Undercover police officers whose jobs often entail making contact with informers at all hours of the day and night have had their right to fair overtime payments for the out-of-hours work they put in recognised by the Court of Appeal.


Officers engaged in ‘handling’ informers were only rostered to work during normal office hours. They were not required to sit at home and await calls during their time off. However, they could be contacted at any time via a secure automated system and, due to the nature of crime and the chaotic lifestyle of many of their charges, often had to telephone informers outside ordinary working hours.


Three retired officers argued successfully that, each time that they had to make out-of-hours contact with an informer, they were entitled to be paid four hours of overtime. The chief constable of the relevant force challenged that decision and pointed out that such calls often took only a matter of a few minutes.


In dismissing his appeal, however, the Court found that the officers were recalled to duty each time that they were required to contact an informer outside their rostered hours.

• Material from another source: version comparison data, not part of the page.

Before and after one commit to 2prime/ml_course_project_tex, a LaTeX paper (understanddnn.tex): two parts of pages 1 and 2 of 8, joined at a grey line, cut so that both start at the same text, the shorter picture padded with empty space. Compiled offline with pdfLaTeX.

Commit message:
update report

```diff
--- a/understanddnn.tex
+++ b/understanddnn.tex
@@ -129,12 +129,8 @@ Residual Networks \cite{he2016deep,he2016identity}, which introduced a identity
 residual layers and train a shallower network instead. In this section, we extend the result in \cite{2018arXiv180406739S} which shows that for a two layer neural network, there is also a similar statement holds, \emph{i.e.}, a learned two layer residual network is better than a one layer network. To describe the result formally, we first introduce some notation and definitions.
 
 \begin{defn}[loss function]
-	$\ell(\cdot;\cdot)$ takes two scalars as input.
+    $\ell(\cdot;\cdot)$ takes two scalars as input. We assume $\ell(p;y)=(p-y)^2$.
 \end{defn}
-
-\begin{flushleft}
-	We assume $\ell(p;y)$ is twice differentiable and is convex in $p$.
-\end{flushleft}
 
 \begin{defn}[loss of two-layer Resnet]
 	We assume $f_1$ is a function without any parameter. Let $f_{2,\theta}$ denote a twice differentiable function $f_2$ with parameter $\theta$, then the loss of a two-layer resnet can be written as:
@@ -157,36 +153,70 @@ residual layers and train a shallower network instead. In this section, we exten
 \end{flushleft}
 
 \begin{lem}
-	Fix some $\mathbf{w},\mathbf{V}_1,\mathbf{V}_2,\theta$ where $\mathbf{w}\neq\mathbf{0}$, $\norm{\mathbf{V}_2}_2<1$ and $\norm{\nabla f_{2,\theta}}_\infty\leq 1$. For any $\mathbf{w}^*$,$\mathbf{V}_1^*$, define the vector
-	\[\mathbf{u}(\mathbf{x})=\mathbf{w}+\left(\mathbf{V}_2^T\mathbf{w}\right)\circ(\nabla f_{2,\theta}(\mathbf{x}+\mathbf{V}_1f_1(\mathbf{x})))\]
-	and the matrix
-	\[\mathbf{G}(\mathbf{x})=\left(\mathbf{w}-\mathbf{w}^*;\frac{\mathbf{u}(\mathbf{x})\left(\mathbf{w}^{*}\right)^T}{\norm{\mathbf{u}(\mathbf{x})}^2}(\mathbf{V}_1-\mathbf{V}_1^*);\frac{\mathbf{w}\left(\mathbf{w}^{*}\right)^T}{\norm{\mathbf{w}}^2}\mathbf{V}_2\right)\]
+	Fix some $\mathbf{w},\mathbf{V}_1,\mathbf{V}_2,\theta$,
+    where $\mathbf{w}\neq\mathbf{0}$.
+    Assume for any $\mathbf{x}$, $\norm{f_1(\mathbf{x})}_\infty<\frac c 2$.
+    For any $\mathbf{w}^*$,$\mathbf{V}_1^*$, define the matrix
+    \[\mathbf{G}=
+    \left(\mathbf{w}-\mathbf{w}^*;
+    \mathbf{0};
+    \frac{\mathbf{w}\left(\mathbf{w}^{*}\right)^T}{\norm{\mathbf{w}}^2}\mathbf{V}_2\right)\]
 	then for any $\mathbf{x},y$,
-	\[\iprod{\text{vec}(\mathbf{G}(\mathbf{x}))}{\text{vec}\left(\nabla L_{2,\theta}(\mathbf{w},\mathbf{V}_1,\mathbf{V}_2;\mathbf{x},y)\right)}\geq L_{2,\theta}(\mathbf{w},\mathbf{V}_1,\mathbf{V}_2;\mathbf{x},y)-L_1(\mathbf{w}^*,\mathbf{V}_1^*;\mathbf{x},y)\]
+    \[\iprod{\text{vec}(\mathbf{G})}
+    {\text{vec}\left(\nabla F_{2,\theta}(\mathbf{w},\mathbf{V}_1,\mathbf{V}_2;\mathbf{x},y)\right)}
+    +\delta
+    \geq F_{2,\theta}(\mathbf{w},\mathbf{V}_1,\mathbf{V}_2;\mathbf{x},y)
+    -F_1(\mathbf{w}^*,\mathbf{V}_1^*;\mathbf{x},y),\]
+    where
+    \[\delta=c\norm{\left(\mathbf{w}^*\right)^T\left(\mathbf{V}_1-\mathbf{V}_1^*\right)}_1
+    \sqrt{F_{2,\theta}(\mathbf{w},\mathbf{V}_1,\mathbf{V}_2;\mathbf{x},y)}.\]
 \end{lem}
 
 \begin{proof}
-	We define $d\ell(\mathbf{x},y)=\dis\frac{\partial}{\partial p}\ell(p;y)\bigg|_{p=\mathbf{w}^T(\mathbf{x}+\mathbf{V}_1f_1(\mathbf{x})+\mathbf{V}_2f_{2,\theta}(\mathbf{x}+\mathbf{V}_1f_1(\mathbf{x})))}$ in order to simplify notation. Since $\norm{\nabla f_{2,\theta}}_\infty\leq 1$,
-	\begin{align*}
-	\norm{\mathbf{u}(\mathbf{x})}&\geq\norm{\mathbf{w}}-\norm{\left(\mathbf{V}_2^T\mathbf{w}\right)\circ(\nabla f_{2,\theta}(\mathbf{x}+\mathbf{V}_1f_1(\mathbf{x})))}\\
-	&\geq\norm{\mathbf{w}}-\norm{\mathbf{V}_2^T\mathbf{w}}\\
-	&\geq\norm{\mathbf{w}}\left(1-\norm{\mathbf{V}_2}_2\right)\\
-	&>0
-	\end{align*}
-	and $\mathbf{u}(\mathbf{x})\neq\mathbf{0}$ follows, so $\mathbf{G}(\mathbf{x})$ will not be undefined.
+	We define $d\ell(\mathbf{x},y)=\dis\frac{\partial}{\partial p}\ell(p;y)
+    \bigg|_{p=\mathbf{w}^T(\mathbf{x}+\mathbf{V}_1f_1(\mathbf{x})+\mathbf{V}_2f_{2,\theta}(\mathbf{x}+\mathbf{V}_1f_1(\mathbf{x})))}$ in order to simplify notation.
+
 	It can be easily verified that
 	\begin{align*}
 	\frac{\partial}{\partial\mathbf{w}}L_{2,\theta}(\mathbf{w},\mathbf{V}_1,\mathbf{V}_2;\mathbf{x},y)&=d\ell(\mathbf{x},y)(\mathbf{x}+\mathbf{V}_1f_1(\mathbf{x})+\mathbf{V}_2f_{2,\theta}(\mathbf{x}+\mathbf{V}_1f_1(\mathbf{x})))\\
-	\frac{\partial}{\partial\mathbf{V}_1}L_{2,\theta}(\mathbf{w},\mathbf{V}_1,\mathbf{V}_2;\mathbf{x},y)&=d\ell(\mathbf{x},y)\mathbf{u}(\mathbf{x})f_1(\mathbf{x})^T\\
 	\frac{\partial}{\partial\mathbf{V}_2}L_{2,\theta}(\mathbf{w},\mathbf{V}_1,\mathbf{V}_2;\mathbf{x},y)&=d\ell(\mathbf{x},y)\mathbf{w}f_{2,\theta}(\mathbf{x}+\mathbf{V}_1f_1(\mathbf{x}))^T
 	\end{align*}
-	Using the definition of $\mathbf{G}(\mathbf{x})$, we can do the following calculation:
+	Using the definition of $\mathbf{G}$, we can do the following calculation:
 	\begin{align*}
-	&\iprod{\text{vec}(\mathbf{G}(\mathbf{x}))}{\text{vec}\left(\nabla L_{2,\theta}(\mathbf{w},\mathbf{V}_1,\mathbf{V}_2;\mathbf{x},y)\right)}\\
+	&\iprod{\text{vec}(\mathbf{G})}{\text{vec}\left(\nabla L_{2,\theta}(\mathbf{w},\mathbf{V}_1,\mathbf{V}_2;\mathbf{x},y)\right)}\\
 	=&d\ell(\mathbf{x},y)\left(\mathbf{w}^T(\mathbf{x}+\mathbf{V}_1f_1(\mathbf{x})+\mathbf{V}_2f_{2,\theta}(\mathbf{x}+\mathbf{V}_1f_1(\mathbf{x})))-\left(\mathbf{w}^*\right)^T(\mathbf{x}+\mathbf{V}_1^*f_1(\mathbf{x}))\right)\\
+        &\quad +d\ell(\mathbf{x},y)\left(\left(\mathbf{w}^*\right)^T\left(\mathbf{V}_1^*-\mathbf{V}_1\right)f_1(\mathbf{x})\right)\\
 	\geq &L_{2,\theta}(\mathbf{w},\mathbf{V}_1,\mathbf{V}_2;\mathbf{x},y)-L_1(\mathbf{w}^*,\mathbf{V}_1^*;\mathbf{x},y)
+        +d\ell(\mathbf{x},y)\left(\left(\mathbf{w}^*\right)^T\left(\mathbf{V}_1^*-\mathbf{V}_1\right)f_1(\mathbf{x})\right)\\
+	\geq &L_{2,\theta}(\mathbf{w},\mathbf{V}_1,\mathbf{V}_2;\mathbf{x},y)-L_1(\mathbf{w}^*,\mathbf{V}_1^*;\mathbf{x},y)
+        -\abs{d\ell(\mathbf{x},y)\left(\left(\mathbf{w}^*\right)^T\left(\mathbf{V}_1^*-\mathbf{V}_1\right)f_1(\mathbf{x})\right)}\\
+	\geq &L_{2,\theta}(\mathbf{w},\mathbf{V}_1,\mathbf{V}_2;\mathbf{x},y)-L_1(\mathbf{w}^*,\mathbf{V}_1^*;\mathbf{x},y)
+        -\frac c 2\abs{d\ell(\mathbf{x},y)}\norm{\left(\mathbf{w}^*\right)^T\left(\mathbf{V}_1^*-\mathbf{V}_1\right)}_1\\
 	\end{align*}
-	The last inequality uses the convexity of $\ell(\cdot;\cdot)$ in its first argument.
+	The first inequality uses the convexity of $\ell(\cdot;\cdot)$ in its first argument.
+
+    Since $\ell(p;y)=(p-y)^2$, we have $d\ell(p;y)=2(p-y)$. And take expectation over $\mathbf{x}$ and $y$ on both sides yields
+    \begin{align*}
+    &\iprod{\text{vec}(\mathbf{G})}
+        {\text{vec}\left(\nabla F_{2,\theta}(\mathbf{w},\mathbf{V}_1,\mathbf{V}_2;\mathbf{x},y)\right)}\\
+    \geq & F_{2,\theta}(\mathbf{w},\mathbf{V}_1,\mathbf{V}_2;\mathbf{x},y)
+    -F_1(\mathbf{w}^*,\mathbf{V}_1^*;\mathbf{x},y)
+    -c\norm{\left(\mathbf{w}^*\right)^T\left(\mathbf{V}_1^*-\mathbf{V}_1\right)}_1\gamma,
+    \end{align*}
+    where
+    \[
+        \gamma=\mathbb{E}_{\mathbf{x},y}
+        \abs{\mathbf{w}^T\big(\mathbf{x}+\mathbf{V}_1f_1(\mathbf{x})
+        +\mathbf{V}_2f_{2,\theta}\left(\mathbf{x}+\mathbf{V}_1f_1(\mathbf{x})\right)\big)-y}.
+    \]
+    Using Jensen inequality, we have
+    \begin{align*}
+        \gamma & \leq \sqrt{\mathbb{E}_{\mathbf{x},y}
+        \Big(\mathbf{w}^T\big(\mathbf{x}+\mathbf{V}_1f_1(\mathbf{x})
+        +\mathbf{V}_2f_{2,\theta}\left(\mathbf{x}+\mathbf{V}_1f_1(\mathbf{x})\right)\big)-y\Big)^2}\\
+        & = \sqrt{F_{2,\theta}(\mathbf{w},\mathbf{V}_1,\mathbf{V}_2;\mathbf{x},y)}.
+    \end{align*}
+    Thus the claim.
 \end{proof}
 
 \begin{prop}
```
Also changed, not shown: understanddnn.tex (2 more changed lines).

Noting that the officers were ‘office holders’, rather than employees, and it was the Home Secretary who laid down their terms of service, the Court found that their interpretation of the Police Regulations was the right one.